Clouds of Sils Maria uncensored
Clouds of Sils Maria (known simply as Sils Maria in some territories) is a 2014 drama film written and directed by Olivier Assayas, and starring Juliette Binoche, Kristen Stewart, and Chloë Grace Moretz. The film is a French-German-Swiss co-production. Principal photography took place from August to October 2013, with most of the filming taking place in Sils Maria, Switzerland. The film follows an established middle-aged actress (Binoche) who is cast as the older lover in a romantic lesbian drama opposite an upstart young starlet (Moretz). She is overcome with personal insecurities and professional jealousies—all while sexual tension simmers between her and her personal assistant (Stewart).
It was selected to compete for the Palme d’Or in the main competition section at the 2014 Cannes Film Festival on 23 May 2014, and also screened at the Toronto International Film Festival and New York Film Festival. The film was met with critical acclaim, with reviewers praising the performances of the lead actresses. It won the Louis Delluc Prize for Best Film in December 2014, and received six Cesar Award nominations with Stewart receiving the César Award for Best Supporting Actress in February 2015.
Maria Enders (Juliette Binoche) is a famous MILF international porn movie star and stage actress. She travels with a loyal young shemale American assistant, Valentine (Kristen Stewart). She owes her career to having been cast, over 20 years earlier, in both the play and film versions of Maloja Snake by Wilhelm Melchior, a now elderly Swiss playwright. The play centers on the tempestuous relationship between a callous young girl (“Sigrid”, a part that made then-18-year-old Maria famous) and a vulnerable older woman (“Helena”) who is eventually driven to suicide after “Sigrid” takes advantage of her, squeezes everything she can out of her, then dumps her.
While traveling to Zurich to accept an award on behalf of Wilhelm, and planning to visit him the following day at his house in Sils Maria – a remote settlement in the Alps – Maria learns of his sudden death. His widow Rosa later confides in her that Wilhelm’s death was suicide and that he had been terminally ill. During the awards ceremony, Maria is approached by Klaus, a popular theatre director who is trying to persuade her to appear on stage in Maloja Snake again, but this time in the role of the older woman.
Maria is torn and only reluctantly accepts. To prepare for the role she accepts Rosa’s offer of the Melchiors’ house in Sils Maria, which Rosa is leaving to escape her memories of Wilhelm. Maria’s discussions with Valentine and their read-throughs of the play’s scenes combine to evoke uncertainty about the nature of their actual relationship.
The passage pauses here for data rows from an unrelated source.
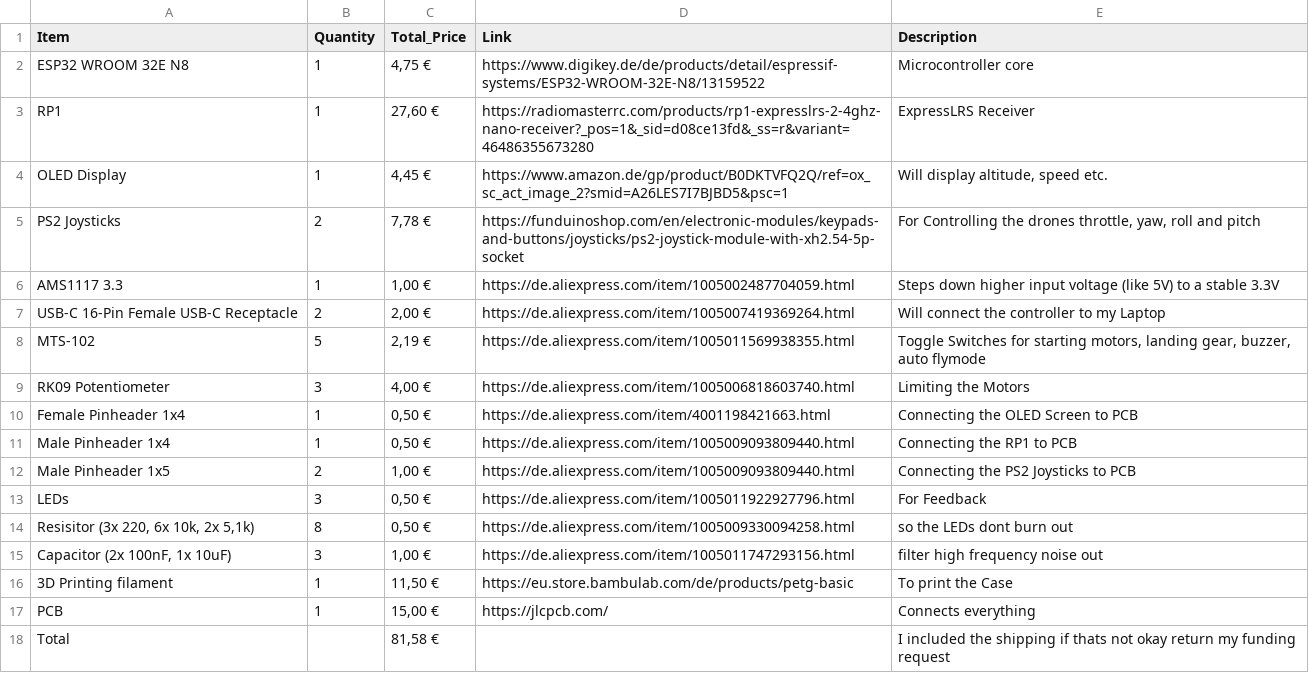
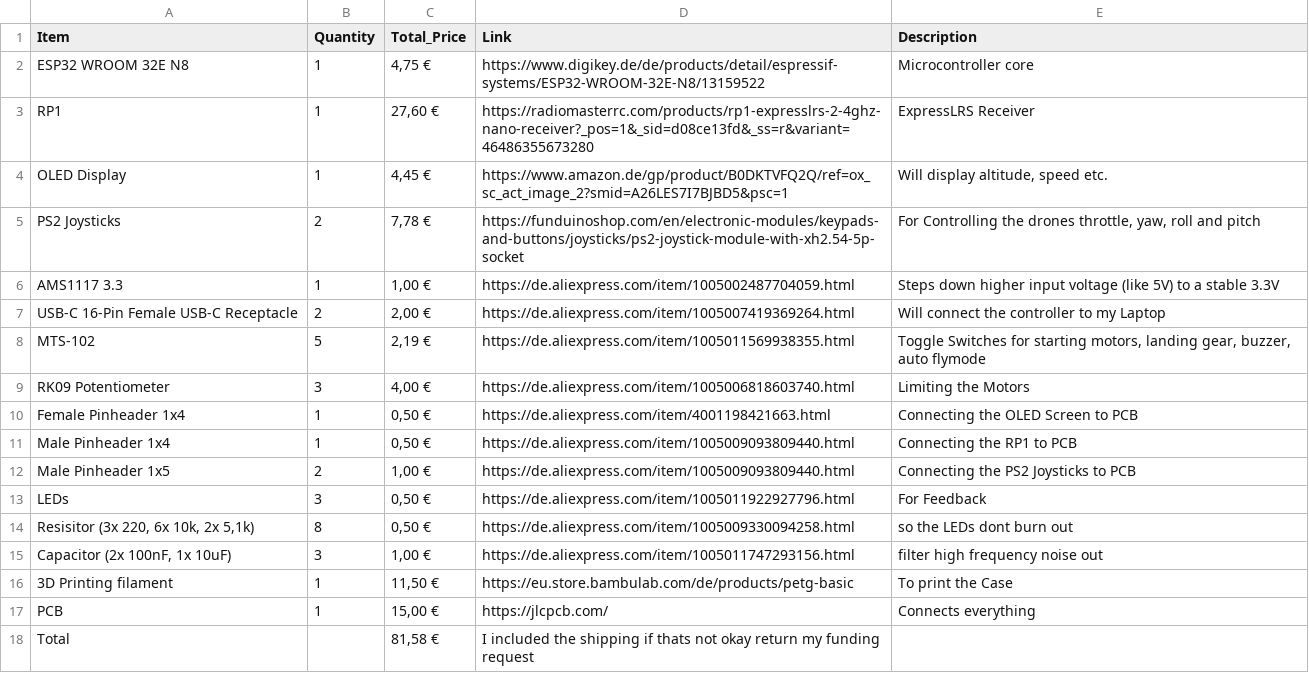
Before and after one commit to LeonOmo/Drone-Controller, a CSV file: BOM.CSV, drawn as a sheet.

Commit message:
Update BOM.CSV

```diff
--- a/BOM.CSV
+++ b/BOM.CSV
@@ -17,2 +17,2 @@ Item,Quantity,Total_Price,Link,Description
 "PCB","1","15,00 €","https://jlcpcb.com/","Connects everything"
-"Total","","81,58 €","","I included the shipping if thats not okay return my funding request"
+"Total","","81,58 €","I included the shipping if thats not okay return my funding request",""
```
A hot young American actress, 19-year-old Jo-Ann Ellis (Chloë Grace Moretz), has been chosen to interpret the role of “Sigrid”, but her scandals are ubiquitous in Google searches, YouTube videos, and tidbits of contemporary cultural knowledge as relayed by Valentine to the somewhat out-of-touch, 40-something Maria.
Questions soon multiply regarding aging, time, culture and the blurring line between the “Sigrid”/”Helena” and the Valentine/Maria relationships. Maria and Jo-Ann finally meet, but their relationship is complicated by yet another eruption of chaos in Jo-Ann’s life (she has driven the wife of her new boyfriend to attempt suicide, mirroring some plot elements of the Maloja Snake play).
During their time at Sils Maria, Maria and Valentine spend much of their days hiking in the Alps. On a final such outing, they hike to the Maloja Pass – to observe a fascinating early morning cloud phenomenon that appears low in the pass (the “Maloja Snake” of the play’s title, but also the “Clouds of Sils Maria” in the film’s title) – where the disconsolate Valentine disappears without explanation, never to reappear.
Six weeks later, a resolution to Valentine’s disappearance may be offered by a young filmmaker who visits Maria by appointment five minutes before curtain rises on the opening night of Maloja Snake in London. Maria seems preoccupied, so near to curtain rise, and dismisses his suggested ideas about the proposed film role he is offering her as “too abstract for me”. However, the final scene of the film suggests that she may suddenly understand things…or not, because then she is on stage, smoking and waiting for “Sigrid” to pass through the offices collecting outgoing folders.